(Task item) As the answer, give a copy of each line below that includes the word "import".

(Saved data entries)
--*--
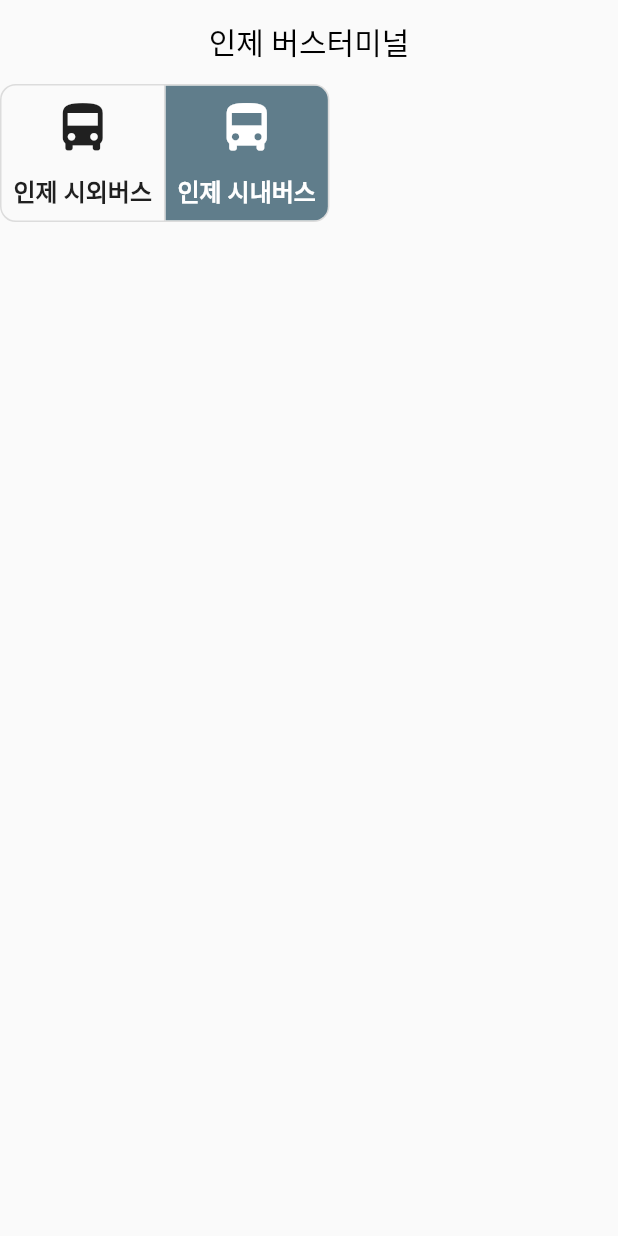
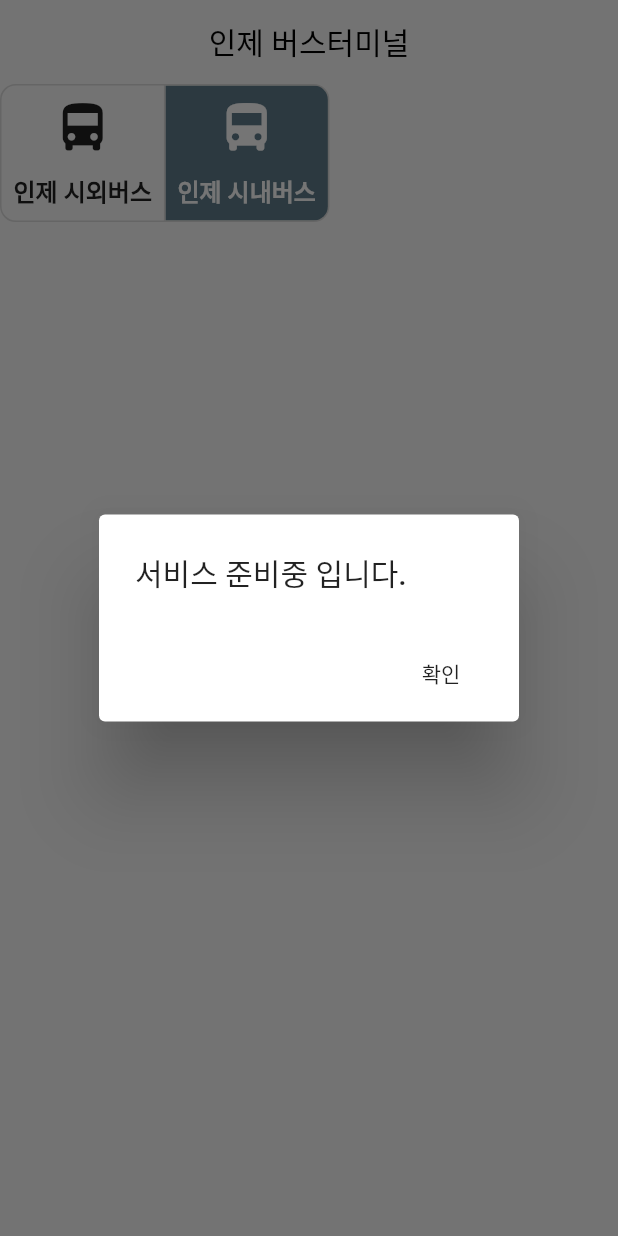
Before and after one commit to DoZeroJeong/bustime_flutter, a Flutter app: the screen it shows after launch, after a tap on "인제 시내버스", on a phone screen of 412 x 824 dp. Run offline on Flutter 3.47's test engine with Material 2 defaults, Android fonts, the phone set to English and light mode, and no system bars.

```diff
--- a/lib/screens/home_screen.dart
+++ b/lib/screens/home_screen.dart
@@ -1,6 +1,5 @@
 import 'package:bustime_flutter/screens/bottomsheet_screen.dart';
 import 'package:bustime_flutter/utilities/constants.dart';
-import 'package:bustime_flutter/widgets/dialog.dart';
 import 'package:flutter/material.dart';
 
 class HomeScreen extends StatefulWidget {
@@ -14,6 +13,24 @@ class _HomeScreenState extends State<HomeScreen> {
 
   @override
   Widget build(BuildContext context) {
+    void _showDialog() {
+      showDialog(
+          context: context,
+          builder: (BuildContext context) {
+            return AlertDialog(
+              title: Text('서비스 준비중 입니다.'),
+              actions: <Widget>[
+                FlatButton(
+                  child: Text('확인'),
+                  onPressed: () {
+                    Navigator.of(context).pop();
+                  },
+                )
+              ],
+            );
+          });
+    }
+
     return Scaffold(
       appBar: AppBar(
         backgroundColor: Colors.transparent,
@@ -91,7 +108,7 @@ class _HomeScreenState extends State<HomeScreen> {
                 } else if (index == 1) {
                   selectedCity = false;
                   selectedInterCity = true;
-                  ShowDialog();
+                  _showDialog();
 //                  showModalBottomSheet(
 //                    context: context,
 //                    builder: (context) => BottomSheetScreen(),
```
Also changed, not shown: lib/widgets/dialog.dart (deleted, +0 -22 lines).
--*--
(Solved problem)
 import 'package:bustime_flutter/screens/bottomsheet_screen.dart';
 import 'package:bustime_flutter/utilities/constants.dart';
-import 'package:bustime_flutter/widgets/dialog.dart';
 import 'package:flutter/material.dart';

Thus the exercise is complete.